Task statement :: The response must contain all of the entries, each one repeated exactly.

Information ::

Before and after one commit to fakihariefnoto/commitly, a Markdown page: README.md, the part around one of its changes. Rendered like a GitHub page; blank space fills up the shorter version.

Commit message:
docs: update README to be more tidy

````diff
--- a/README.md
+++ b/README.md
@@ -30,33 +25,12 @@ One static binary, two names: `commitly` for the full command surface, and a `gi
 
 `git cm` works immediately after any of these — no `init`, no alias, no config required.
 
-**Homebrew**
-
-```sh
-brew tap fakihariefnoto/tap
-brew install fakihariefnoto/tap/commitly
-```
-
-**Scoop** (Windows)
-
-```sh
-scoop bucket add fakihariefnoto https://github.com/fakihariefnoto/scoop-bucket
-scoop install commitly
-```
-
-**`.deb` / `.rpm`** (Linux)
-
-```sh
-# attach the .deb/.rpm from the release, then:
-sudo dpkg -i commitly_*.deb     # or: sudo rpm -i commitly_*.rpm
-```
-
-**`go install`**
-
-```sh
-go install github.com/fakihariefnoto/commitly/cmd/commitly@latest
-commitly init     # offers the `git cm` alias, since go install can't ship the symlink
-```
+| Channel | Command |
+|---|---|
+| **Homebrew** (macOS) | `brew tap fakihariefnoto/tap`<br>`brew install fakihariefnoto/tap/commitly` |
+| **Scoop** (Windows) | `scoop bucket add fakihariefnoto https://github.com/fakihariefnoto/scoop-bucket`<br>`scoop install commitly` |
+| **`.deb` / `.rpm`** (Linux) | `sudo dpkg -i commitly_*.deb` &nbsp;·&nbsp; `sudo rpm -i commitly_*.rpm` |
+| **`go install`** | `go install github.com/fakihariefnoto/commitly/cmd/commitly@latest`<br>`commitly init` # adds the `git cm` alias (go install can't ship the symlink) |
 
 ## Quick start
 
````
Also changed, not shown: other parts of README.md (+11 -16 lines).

Solved exercise ::
Before and after one commit to fakihariefnoto/commitly, a Markdown page: README.md, the part around one of its changes. Rendered like a GitHub page; blank space fills up the shorter version.

Commit message:
docs: update README to be more tidy

````diff
--- a/README.md
+++ b/README.md
@@ -30,33 +25,12 @@ One static binary, two names: `commitly` for the full command surface, and a `gi
 
 `git cm` works immediately after any of these — no `init`, no alias, no config required.
 
-**Homebrew**
-
-```sh
-brew tap fakihariefnoto/tap
-brew install fakihariefnoto/tap/commitly
-```
-
-**Scoop** (Windows)
-
-```sh
-scoop bucket add fakihariefnoto https://github.com/fakihariefnoto/scoop-bucket
-scoop install commitly
-```
-
-**`.deb` / `.rpm`** (Linux)
-
-```sh
-# attach the .deb/.rpm from the release, then:
-sudo dpkg -i commitly_*.deb     # or: sudo rpm -i commitly_*.rpm
-```
-
-**`go install`**
-
-```sh
-go install github.com/fakihariefnoto/commitly/cmd/commitly@latest
-commitly init     # offers the `git cm` alias, since go install can't ship the symlink
-```
+| Channel | Command |
+|---|---|
+| **Homebrew** (macOS) | `brew tap fakihariefnoto/tap`<br>`brew install fakihariefnoto/tap/commitly` |
+| **Scoop** (Windows) | `scoop bucket add fakihariefnoto https://github.com/fakihariefnoto/scoop-bucket`<br>`scoop install commitly` |
+| **`.deb` / `.rpm`** (Linux) | `sudo dpkg -i commitly_*.deb` &nbsp;·&nbsp; `sudo rpm -i commitly_*.rpm` |
+| **`go install`** | `go install github.com/fakihariefnoto/commitly/cmd/commitly@latest`<br>`commitly init` # adds the `git cm` alias (go install can't ship the symlink) |
 
 ## Quick start
 
````
Also changed, not shown: other parts of README.md (+11 -16 lines).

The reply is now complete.